Instructions to follow →
Copy every line from the records below that carries the word "font".

Data entries
- Opening Delimiter -

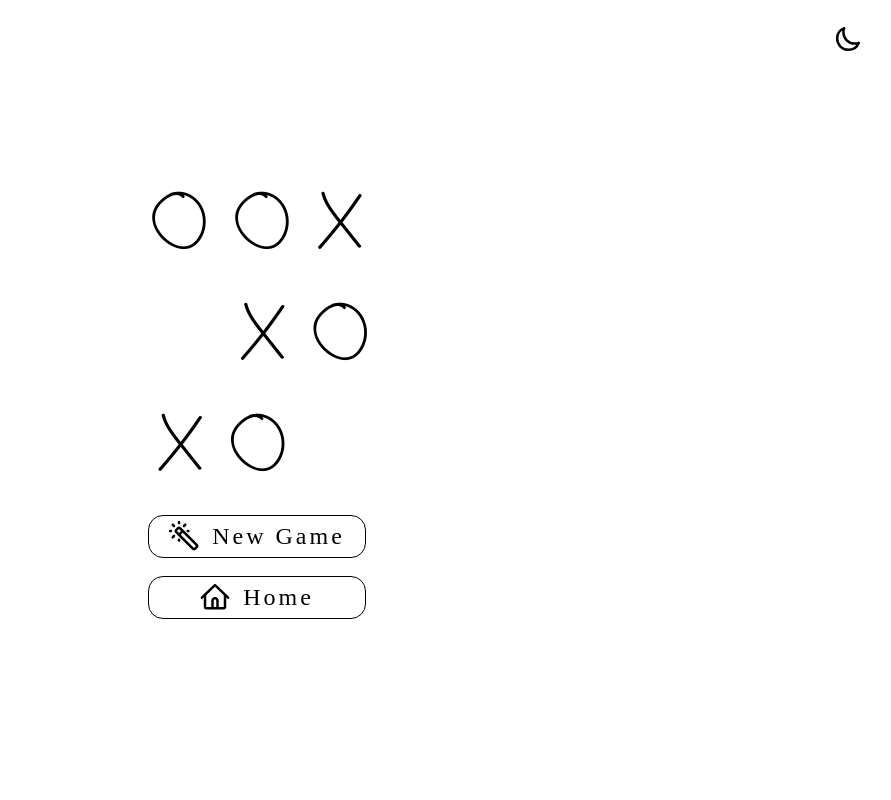
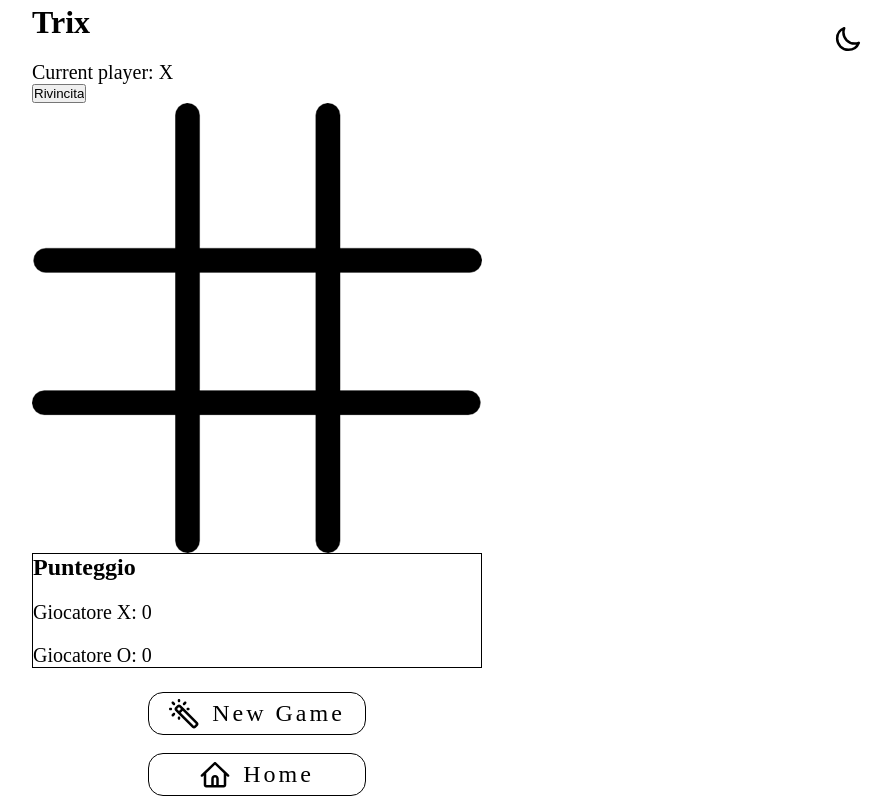
Before and after one commit to AndreaSergi/DevPlayground, a React (Vite) app in the folder devplayground/: page /tris/game in a window 1280 px wide. Shown: the whole page, without its empty margins (383-1274 px from the left). Built offline with nearby package versions, Linux system fonts and the light colour scheme; a web font is replaced by a local one.

Commit message:
trix.css, trix.jsx and png grid added

```diff
--- a/devplayground/src/tris/TrisGame/TrisGame.jsx
+++ b/devplayground/src/tris/TrisGame/TrisGame.jsx
@@ -1,12 +1,14 @@
 import { TrisButton } from "../TrisButton/TrisButton";
+import { Trix } from "../Trix";
 import style from "./TrisGame.module.css";
 
 export function TrisGame() {
   return (
     <div className={style.container}>
-      <p className={style.grid}>O O X</p>
-      <p className={style.grid}>&nbsp;&nbsp;&nbsp; X O</p>
-      <p className={style.grid}>X O &nbsp;&nbsp;</p>
+      {/* <p className={style.grid}>O O X</p> */}
+      {/* <p className={style.grid}>&nbsp;&nbsp;&nbsp; X O</p>
+      <p className={style.grid}>X O &nbsp;&nbsp;</p> */}
+      <Trix />
       <div className={style.buttons}>
         <TrisButton onClick={() => {}}>
           <svg viewBox="0 0 24 24" xmlns="http://www.w3.org/2000/svg">
--- /dev/null
+++ b/devplayground/src/tris/Trix.css
@@ -0,0 +1,72 @@
+/* App.css */
+
+.layer {
+  position: absolute;
+  top: 0;
+  left: 0;
+  width: 100%;
+  height: 100%;
+  background-image: url(./Tic-tac-toe.png);
+
+}
+
+
+body {
+  background-color: #f0f0f0;
+  font-family: Arial, sans-serif;
+}
+
+.App {
+  text-align: center;
+  margin-top: 50px;
+}
+
+.trix {
+  display: inline-block;
+}
+
+.board {
+  position: relative;
+  display: grid;
+  grid-template-columns: repeat(3, 150px);
+  grid-template-rows: repeat(3, 150px);
+
+}
+
+.row {
+  display: flex;
+  flex-wrap: wrap;
+}
+
+.cell {
+  width: 150px;
+  height: 150px;
+  display: flex;
+  align-items: center;
+  justify-content: center;
+  font-size: 48px;
+  font-weight: bold;
+  cursor: pointer;
+}
+
+.cell:hover {
+  border-radius: 50%;
+  background-color:#aebef7;
+  transition: 0.4s;
+}
+
+p {
+  font-size: 20px;
+  margin-top: 20px;
+
+}
+
+.winning-cell {
+  color: blue;
+  font-weight: 800;
+}
+
+.scoreboard{
+  border: 1px solid black;
+
+}
--- /dev/null
+++ b/devplayground/src/tris/Trix.jsx
@@ -0,0 +1,139 @@
+import React, { useEffect, useState } from 'react';
+import './Trix.css';
+
+const BOARD_SIZE = 3;
+
+export function Trix() {
+  const [board, setBoard] = useState(Array.from({ length: BOARD_SIZE }, () => Array.from({ length: BOARD_SIZE }, () => null)));
+  const [currentPlayer, setCurrentPlayer] = useState('X');
+  const [winner, setWinner] = useState(null);
+  const [winningCells, setWinningCells] = useState([]);
+  const [scoreX, setScoreX] = useState(0);
+  const [scoreO, setScoreO] = useState(0);
+
+
+  function checkWinner() {
+    // Check rows
+    for (let i = 0; i < BOARD_SIZE; i++) {
+      if (board[i][0] && board[i][0] === board[i][1] && board[i][0] === board[i][2]) {
+        setWinner(board[i][0]);
+
+        setWinningCells([[i, 0], [i, 1], [i, 2]]);
+        return;
+      }
+    }
+
+    // Check columns
+    for (let i = 0; i < BOARD_SIZE; i++) {
+      if (board[0][i] && board[0][i] === board[1][i] && board[0][i] === board[2][i]) {
+        setWinner(board[0][i]);
+
+        setWinningCells([[0, i], [1, i], [2, i]]);
+        return;
+      }
+    }
+
+    // Check diagonals
+    if (board[0][0] && board[0][0] === board[1][1] && board[0][0] === board[2][2]) {
+      setWinner(board[0][0]);
+
+      setWinningCells([[0, 0], [1, 1], [2, 2]]);
+      return;
+    }
+
+    if (board[0][2] && board[0][2] === board[1][1] && board[0][2] === board[2][0]) {
+      setWinner(board[0][2]);
+
+      setWinningCells([[0, 2], [1, 1], [2, 0]]);
+      return;
+    }
+
+    // Check for draw
+    if (!board.flat().includes(null)) {
+      setWinner('Draw');
+    }
+
+
+  };
+
+  function handleCellClick(row, col) {
+    if (!board[row][col] && !winner) {
+      const newBoard = [...board];
+      newBoard[row][col] = currentPlayer;
+      setBoard(newBoard);
+      setCurrentPlayer(currentPlayer === 'X' ? 'O' : 'X');
+      checkWinner();
+
+    }
+  };
+
+  function renderCell(row, col) {
+    const isWinningCell = winningCells.some(cell => cell[0] === row && cell[1] === col);
+    return (
+      <div className={`cell ${isWinningCell ? 'winning-cell' : ''}`} key={`${row}-${col}`} onClick={() => handleCellClick(row, col)}>
+        {board[row][col]}
+      </div>
+    );
+  };
+
+  function renderBoard() {
+    return board.map((row, rowIndex) => (
+      <div className="row" key={rowIndex}>
+        {row.map((cell, colIndex) => renderCell(rowIndex, colIndex))}
+      </div>
+    ));
+  };
+
+  const initializeBoard = () => {
+    setBoard(Array.from({ length: BOARD_SIZE }, () => Array.from({ length: BOARD_SIZE }, () => null)));
+    setCurrentPlayer('X');
+    setWinner(null);
+    setWinningCells([]);
+  };
+
+  function checkWinnerAndAssignScore() {
+    // Logica per controllare il vincitore rimane inalterata
+    if (winner === 'X') {
+      setScoreX(scoreX + 1); // Assegna un punto a X
+    } else if (winner === 'O') {
+      setScoreO(scoreO + 1); // Assegna un punto a O
+    }
+
+  }
+
+  // function resetScore() {
+  //   setScoreO(0)
+  //   setScoreX(0)
+  //   initializeBoard();
+  // }
+
+  useEffect(() => {
+    checkWinnerAndAssignScore()
+  }, [winner])
+
+
+  return (
+    <div className="trix">
+      <h1>Trix</h1>
+
+      {!winner && <p>Current player: {currentPlayer}</p>}
+      {winner && <p>{winner === 'Draw' ? 'It\'s a draw!' : `Player ${winner} wins!`}</p>}
+      <button onClick={initializeBoard}>Rivincita</button>
+
+      <div className="board">
+        <div className='layer'> {renderBoard()}</div>
+      </div>
+
+
+
+      <div className="scoreboard">
+        <h2>Punteggio</h2>
+
+        <p>Giocatore X: {scoreX}</p>
+        <p>Giocatore O: {scoreO}</p>
+
+        {/* <p><button onClick={resetScore}>Resetta il punteggio!</button></p> */}
+      </div>
+    </div>
+  );
+};
```
Also changed, not shown: devplayground/src/tris/Tic-tac-toe.png (added).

- Closing Delimiter -

Response →
Before and after one commit to AndreaSergi/DevPlayground, a React (Vite) app in the folder devplayground/: page /tris/game in a window 1280 px wide. Shown: the whole page, without its empty margins (383-1274 px from the left). Built offline with nearby package versions, Linux system fonts and the light colour scheme; a web font is replaced by a local one.
+  font-family: Arial, sans-serif;
+  font-size: 48px;
+  font-weight: bold;
+  font-size: 20px;
+  font-weight: 800;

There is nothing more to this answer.